Dataset entries:
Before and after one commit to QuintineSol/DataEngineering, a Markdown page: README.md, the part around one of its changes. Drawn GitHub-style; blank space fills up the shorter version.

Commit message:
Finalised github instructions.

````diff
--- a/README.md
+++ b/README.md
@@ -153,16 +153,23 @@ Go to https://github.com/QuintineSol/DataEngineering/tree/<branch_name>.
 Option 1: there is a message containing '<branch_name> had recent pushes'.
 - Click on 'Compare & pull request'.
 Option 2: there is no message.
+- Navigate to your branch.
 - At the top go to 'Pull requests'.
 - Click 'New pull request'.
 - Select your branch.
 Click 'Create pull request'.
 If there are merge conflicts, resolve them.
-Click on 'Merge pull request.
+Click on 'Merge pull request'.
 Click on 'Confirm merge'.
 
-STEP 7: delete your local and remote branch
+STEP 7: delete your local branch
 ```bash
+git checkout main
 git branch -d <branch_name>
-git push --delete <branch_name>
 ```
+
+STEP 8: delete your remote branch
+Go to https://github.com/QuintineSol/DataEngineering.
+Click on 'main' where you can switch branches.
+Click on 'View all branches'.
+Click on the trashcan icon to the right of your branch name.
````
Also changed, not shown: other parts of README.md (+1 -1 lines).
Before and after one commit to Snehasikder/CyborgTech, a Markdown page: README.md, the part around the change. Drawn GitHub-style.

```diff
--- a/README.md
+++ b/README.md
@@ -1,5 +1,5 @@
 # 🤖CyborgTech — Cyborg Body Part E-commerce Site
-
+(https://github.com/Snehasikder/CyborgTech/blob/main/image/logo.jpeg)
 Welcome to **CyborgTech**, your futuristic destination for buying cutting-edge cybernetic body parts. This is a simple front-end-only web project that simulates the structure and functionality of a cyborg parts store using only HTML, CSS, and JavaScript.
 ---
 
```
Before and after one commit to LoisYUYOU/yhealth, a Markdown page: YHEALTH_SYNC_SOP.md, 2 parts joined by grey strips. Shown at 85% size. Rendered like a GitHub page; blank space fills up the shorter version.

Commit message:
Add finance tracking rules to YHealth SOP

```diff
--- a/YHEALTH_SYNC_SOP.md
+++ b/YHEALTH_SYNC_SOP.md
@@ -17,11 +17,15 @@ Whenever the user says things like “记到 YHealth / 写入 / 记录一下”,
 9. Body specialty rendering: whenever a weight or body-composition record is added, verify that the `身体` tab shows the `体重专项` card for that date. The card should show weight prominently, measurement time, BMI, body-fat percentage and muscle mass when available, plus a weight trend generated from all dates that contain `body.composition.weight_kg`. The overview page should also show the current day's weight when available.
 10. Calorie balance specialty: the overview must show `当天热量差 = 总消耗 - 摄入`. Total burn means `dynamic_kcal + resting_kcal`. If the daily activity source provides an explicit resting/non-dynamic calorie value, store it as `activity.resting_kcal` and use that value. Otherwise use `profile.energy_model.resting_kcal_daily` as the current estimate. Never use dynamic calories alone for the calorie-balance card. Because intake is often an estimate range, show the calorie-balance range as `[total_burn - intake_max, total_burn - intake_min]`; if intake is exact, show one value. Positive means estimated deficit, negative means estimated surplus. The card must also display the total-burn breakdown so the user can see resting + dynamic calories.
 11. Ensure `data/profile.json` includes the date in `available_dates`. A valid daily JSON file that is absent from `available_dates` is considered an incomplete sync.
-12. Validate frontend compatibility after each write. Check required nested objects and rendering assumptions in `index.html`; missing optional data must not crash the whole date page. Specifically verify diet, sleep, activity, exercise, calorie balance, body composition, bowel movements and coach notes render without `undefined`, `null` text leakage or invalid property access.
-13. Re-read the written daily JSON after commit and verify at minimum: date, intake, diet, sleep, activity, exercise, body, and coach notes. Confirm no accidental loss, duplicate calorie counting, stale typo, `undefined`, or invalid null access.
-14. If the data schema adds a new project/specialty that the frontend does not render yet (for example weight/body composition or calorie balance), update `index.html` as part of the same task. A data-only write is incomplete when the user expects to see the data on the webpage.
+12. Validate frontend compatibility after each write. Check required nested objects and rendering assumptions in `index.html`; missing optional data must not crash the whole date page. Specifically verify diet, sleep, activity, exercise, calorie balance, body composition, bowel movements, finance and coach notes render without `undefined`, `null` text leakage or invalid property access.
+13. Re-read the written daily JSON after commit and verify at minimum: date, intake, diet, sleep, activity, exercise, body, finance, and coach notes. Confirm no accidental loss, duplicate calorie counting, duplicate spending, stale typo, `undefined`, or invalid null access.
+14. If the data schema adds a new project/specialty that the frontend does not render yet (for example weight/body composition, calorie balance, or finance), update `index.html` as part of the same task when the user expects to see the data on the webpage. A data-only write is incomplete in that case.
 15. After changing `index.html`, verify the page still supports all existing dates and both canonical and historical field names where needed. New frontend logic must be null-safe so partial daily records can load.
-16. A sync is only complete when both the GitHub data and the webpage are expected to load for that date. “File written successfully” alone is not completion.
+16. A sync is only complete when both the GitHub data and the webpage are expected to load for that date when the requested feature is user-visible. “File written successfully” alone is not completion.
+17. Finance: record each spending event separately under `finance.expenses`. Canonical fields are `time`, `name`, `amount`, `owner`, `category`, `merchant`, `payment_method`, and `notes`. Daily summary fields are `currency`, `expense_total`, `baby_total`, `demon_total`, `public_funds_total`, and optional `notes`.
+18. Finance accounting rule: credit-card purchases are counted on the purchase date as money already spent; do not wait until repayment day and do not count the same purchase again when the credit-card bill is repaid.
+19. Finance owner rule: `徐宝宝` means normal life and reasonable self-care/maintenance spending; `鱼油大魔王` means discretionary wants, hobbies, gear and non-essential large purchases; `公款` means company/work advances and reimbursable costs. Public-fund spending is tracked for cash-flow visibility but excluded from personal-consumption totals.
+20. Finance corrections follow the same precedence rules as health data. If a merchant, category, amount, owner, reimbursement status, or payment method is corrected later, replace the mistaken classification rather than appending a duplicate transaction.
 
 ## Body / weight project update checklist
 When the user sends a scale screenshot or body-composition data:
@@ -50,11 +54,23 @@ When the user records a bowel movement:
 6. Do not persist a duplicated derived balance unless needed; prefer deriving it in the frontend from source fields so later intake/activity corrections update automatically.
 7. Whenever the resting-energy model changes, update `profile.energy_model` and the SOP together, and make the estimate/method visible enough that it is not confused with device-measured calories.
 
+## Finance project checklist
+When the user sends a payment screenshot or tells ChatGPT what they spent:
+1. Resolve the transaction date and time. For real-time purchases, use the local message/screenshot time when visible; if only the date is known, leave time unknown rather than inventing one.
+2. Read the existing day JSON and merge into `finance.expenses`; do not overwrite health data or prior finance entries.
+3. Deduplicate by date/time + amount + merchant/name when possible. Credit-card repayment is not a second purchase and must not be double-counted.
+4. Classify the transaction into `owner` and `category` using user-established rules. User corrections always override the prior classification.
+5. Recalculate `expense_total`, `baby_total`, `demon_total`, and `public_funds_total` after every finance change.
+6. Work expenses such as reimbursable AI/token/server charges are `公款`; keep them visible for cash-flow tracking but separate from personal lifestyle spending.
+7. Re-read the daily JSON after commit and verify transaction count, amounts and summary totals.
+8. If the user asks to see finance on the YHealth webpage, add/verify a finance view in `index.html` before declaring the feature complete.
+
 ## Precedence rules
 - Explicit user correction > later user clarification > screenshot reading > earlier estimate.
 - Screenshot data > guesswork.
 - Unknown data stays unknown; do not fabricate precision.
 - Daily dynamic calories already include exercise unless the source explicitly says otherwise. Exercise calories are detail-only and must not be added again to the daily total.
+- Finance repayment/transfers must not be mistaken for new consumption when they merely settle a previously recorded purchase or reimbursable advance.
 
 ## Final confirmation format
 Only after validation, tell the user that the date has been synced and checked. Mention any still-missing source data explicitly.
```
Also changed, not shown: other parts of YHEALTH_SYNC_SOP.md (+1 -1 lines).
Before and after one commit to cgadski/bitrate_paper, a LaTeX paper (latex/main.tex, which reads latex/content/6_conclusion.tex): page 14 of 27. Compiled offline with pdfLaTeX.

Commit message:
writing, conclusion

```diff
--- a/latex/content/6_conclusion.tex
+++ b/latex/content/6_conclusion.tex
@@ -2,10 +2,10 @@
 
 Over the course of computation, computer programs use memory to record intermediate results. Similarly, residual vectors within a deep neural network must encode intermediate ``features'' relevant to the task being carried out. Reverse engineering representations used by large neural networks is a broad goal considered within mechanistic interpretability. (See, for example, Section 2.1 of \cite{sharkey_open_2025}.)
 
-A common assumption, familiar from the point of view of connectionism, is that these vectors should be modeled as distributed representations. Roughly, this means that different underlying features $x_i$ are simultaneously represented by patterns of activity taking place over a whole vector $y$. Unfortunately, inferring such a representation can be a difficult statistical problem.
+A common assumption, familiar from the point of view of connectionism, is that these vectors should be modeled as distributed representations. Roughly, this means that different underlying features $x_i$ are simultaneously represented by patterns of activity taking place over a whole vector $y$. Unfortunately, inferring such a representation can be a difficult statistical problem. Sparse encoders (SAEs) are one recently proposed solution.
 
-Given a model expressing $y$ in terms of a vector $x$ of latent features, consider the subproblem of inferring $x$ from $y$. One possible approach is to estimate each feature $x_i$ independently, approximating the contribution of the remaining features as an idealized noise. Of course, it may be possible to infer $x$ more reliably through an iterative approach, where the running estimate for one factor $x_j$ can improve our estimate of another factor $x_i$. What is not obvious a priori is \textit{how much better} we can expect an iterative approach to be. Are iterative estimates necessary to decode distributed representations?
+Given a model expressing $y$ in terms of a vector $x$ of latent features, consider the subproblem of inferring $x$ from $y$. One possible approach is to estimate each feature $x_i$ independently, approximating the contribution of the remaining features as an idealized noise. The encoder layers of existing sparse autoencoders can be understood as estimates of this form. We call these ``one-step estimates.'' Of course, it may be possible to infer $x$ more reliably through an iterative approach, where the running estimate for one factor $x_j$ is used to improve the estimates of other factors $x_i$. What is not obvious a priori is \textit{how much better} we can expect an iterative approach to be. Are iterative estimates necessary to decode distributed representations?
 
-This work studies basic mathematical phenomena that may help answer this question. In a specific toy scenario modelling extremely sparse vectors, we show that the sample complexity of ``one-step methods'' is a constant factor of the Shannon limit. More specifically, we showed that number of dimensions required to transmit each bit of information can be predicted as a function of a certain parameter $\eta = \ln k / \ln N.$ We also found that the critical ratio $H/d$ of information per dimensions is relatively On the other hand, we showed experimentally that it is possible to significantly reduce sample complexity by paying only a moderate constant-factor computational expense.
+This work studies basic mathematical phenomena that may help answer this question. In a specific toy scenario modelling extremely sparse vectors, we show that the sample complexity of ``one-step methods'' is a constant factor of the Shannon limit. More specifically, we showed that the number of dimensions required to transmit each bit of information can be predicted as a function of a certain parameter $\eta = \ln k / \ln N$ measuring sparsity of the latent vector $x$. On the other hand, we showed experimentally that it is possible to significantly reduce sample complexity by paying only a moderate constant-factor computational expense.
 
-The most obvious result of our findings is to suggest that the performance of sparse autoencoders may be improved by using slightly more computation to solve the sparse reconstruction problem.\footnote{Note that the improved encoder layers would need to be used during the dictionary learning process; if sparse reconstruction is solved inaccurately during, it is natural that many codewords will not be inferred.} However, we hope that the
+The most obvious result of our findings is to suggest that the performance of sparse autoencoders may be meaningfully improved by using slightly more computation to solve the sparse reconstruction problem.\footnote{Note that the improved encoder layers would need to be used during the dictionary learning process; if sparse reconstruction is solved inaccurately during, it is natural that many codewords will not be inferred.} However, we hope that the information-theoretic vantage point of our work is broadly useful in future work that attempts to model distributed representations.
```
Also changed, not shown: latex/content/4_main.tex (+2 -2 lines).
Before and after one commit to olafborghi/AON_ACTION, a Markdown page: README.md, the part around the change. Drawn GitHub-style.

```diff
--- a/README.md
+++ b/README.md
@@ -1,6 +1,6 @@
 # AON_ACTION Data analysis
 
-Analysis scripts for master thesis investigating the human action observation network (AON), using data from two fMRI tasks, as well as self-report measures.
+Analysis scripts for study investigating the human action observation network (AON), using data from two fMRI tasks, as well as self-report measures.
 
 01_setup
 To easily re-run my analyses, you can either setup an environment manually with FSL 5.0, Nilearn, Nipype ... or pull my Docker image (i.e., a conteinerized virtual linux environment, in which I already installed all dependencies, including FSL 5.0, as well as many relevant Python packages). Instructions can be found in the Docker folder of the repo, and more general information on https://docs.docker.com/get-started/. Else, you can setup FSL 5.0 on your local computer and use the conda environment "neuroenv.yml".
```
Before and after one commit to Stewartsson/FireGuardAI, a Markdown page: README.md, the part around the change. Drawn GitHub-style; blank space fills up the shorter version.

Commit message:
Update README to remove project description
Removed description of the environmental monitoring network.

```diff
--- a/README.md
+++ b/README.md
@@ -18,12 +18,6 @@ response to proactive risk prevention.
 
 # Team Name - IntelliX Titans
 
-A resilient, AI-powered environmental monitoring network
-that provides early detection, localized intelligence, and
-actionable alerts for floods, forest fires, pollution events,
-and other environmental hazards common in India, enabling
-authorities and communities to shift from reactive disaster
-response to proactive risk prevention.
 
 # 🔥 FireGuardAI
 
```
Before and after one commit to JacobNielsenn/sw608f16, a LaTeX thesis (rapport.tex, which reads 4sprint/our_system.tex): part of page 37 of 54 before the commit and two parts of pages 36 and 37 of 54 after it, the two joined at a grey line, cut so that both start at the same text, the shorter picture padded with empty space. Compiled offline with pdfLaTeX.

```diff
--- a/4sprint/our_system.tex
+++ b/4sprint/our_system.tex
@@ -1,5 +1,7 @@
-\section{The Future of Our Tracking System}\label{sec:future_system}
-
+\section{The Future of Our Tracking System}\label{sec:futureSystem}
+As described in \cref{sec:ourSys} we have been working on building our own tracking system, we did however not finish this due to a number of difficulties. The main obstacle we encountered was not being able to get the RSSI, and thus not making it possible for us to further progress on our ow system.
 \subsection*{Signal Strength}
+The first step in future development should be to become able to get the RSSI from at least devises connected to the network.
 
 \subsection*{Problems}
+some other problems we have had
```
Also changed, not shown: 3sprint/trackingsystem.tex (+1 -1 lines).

• _Assignment_
In the entries above, find each line with the string "rules" and copy it.

• _Problem solution_
Add finance tracking rules to YHealth SOP
+20. Finance corrections follow the same precedence rules as health data. If a merchant, category, amount, owner, reimbursement status, or payment method is corrected later, replace the mistaken classification rather than appending a duplicate transaction.
+4. Classify the transaction into `owner` and `category` using user-established rules. User corrections always override the prior classification.
 ## Precedence rules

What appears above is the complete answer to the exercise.